See, all grown up (sort of) and there's that face!
Here she is about four months old. Look at those chubby legs and double chin! This from a girl who, aside from when she was born, was never above the 10 percentile in weight her first 18 months. She still managed some rolls. We had just come home from buying her that doll and I laugh when I see how big it was next to her. It also cracks me up that she and the doll are positioned the same--even their hands are held the same way. (This was probably the one and only time she wore a headband bow. I was never a big fan of them, especially the ginormous tulle ones but her daddy absolutely detested them.) She still has that doll although there are one or two above it now in her hierarchy of doll love.
I also came across pictures of He Who Wishes Not to be Mentioned, and although I will respect his desire not to have pictures shown (this week at least), I will share a story about him which brought me joy a few days ago. HWWNTBM had an assignment for English to write a letter from the point of view of a character in a story they had read in class about a teenage girl who is raped and copes with it by becoming mute. The students were to write a letter ten years from the time of the story to either the rapist, the girl's art teacher or her best friend. HWNTBM was struggling to get started and told me he didn't know what to write. These letters were to be read aloud in class and he wanted it to be good. I tried to give him some ideas of approaches he could take. Eh, he wasn't too thrilled with my suggestions. "I'm just going to start writing," he told me and that was that.

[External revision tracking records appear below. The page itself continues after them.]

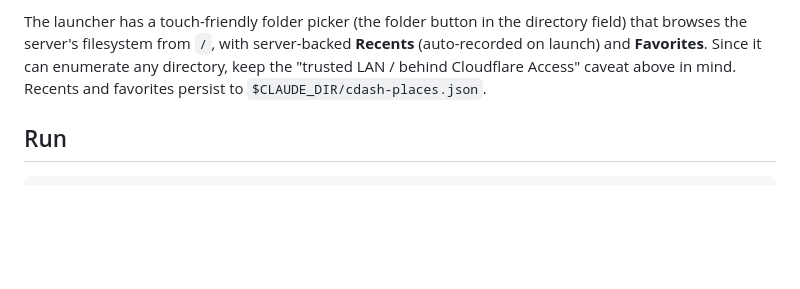
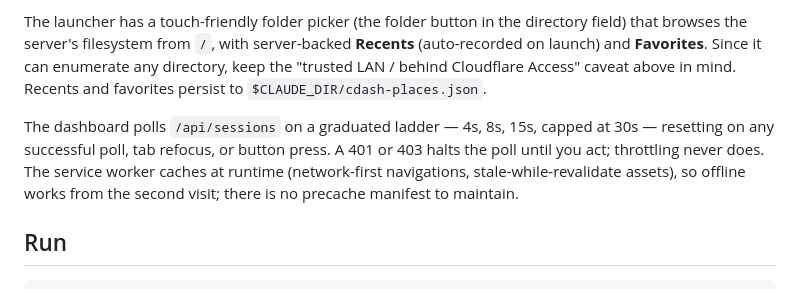
Before and after one commit to ptrkhh/claude-dashboard, a Markdown page: README.md, the part around the change. Drawn GitHub-style; blank space fills up the shorter version.

Commit message:
docs: describe the polling ladder and runtime-caching service worker

```diff
--- a/README.md
+++ b/README.md
@@ -3,6 +3,12 @@
 A small local web dashboard for launching, monitoring, resuming, and killing Claude Code sessions running in tmux, with basic system stats (CPU/mem/disk) and a live log panel. The agent is a single Rust binary; the UI is vanilla HTML/CSS/JS with no build step. There is no authentication yet — sessions are launched with `--dangerously-skip-permissions`, so run it only on a trusted LAN or behind Cloudflare Access.
 
 The launcher has a touch-friendly folder picker (the folder button in the directory field) that browses the server's filesystem from `/`, with server-backed **Recents** (auto-recorded on launch) and **Favorites**. Since it can enumerate any directory, keep the "trusted LAN / behind Cloudflare Access" caveat above in mind. Recents and favorites persist to `$CLAUDE_DIR/cdash-places.json`.
+
+The dashboard polls `/api/sessions` on a graduated ladder — 4s, 8s, 15s, capped
+at 30s — resetting on any successful poll, tab refocus, or button press. A 401
+or 403 halts the poll until you act; throttling never does. The service worker
+caches at runtime (network-first navigations, stale-while-revalidate assets), so
+offline works from the second visit; there is no precache manifest to maintain.
 
 ## Run
 
```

A day or two later, I asked him how the letter ended up. He shot me a sideways smile and said that it went "good." He proceeded to tell me that his letter had the girl disclosing to her former art teacher that she was a superhero. Her secret identity by day was an emotionally scarred artist. By night, though, she was a superhero who hunted rapists. I loved his approach (the teacher had offered complete creative control on the assignment) especially the superhero aspect. (I'm a superhero fan; X-men, Justice League, Batman, The Tick--I love them all.) Mostly though, I found joy in his creativity and in his pride in himself. I think an assignment like that could be difficult for a 14 year old. Putting yourself in the position of someone who's experienced something traumatic and trying to imagine what they might have to say 10 years later? I think that kind of insight is hard for a lot of people, not just a teenage boy. But HWWNTBM made it work and I felt joy in his success.
Now, a couple of D'oh moments.
I was drinking a Cherry Coke Zero last night. Paul took a sip and said that it was the real thing. No, I countered, it's diet. I picked up the can and looked. Sure enough, it was regular Cherry Coke. So, little Miss Weight Watchers had been drinking the real thing for a couple of days and hadn't realized it. D'oh! So much for my point tracking.
This next one falls into the category of Mother of the Year. Marley has been sick since yesterday. She's been running a fever and had a little bit of a cough and stomachache (no vomit, though, whoopee!) I rarely take her temperature because she fusses about it so much and all I have is a glass thermometer. I also wasn't giving her Tylenol because I've always been told that unless they are feeling really bad or the temp is pretty high, it isn't necessary. The fever is just their body working on the infection, blah, blah, blah. Well, I had to go out and run some errands, so I decided to go ahead and buy one of those ear thermometers. Marley's cheeks were red and I thought maybe I should make sure her fever wasn't too high. Well, I get out the thermometer to take her temperature (are you guessing where this is going?) and it was 104.3! Double D'oh! I gave her Tylenol immediately and she has now settled into the 102 range. Goodness, I should have my mothering license revoked.
Well, I guess those are my joys and D'ohs this week. As always, you can find links to more Sleeping with Bread here.